+++ THE RECORDS

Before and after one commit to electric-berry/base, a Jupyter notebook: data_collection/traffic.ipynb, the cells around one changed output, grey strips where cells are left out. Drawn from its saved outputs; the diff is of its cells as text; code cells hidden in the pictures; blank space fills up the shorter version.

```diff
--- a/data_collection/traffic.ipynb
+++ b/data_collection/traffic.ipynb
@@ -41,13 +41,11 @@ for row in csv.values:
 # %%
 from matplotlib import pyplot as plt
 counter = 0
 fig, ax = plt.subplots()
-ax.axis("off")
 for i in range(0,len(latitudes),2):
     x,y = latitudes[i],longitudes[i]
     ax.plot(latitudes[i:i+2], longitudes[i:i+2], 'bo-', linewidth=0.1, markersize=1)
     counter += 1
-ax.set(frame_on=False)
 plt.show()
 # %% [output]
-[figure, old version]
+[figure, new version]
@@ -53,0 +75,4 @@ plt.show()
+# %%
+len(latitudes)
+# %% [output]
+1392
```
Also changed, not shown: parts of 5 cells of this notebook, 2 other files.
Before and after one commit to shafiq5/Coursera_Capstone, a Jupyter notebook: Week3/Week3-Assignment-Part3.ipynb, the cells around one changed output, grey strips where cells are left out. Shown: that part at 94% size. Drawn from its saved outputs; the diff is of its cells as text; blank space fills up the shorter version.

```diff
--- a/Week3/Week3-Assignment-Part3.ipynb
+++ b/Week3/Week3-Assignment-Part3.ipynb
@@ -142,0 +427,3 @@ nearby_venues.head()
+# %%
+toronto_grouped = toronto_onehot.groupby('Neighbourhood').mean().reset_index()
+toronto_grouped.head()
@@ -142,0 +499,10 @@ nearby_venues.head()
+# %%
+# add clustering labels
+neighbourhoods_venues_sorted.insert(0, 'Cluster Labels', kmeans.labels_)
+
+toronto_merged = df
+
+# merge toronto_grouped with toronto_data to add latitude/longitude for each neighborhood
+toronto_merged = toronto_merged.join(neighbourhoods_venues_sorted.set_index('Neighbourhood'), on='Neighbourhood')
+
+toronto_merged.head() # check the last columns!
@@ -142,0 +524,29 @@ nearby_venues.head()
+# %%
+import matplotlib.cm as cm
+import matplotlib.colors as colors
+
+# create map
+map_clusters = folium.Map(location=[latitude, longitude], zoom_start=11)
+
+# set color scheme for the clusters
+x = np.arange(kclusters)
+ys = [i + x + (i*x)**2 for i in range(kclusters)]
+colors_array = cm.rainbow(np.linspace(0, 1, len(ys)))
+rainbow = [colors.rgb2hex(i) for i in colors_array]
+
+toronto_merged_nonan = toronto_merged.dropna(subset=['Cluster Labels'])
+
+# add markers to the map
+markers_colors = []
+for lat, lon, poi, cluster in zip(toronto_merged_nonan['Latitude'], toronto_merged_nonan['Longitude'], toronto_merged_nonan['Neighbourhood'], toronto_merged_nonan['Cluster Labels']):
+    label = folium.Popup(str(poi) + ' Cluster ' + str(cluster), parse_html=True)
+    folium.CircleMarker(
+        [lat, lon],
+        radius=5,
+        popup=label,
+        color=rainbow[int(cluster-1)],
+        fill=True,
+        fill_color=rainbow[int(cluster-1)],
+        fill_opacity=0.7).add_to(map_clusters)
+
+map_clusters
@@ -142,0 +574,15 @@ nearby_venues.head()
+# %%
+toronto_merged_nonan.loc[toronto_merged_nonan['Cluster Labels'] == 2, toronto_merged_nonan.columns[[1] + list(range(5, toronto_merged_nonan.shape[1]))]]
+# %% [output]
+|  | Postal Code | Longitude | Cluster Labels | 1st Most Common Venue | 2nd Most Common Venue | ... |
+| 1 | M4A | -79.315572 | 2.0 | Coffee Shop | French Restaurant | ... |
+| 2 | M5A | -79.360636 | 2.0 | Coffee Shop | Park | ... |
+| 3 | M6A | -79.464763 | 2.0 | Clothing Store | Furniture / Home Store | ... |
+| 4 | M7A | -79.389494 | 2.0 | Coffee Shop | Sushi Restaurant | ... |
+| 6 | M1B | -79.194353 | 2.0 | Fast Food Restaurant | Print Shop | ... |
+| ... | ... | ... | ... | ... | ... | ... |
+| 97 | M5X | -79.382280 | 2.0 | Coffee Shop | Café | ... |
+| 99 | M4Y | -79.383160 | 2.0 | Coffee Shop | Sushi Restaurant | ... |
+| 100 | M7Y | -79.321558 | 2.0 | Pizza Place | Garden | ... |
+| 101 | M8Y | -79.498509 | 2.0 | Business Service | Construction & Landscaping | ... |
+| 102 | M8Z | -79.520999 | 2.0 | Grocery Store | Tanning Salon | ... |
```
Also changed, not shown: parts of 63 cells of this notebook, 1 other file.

++++++

* **EXERCISE REQUIREMENTS**
Where a line in the records above contains the word "folium", copy that line.

* **WRITTEN SOLUTION**
+map_clusters = folium.Map(location=[latitude, longitude], zoom_start=11)
+    label = folium.Popup(str(poi) + ' Cluster ' + str(cluster), parse_html=True)
+    folium.CircleMarker(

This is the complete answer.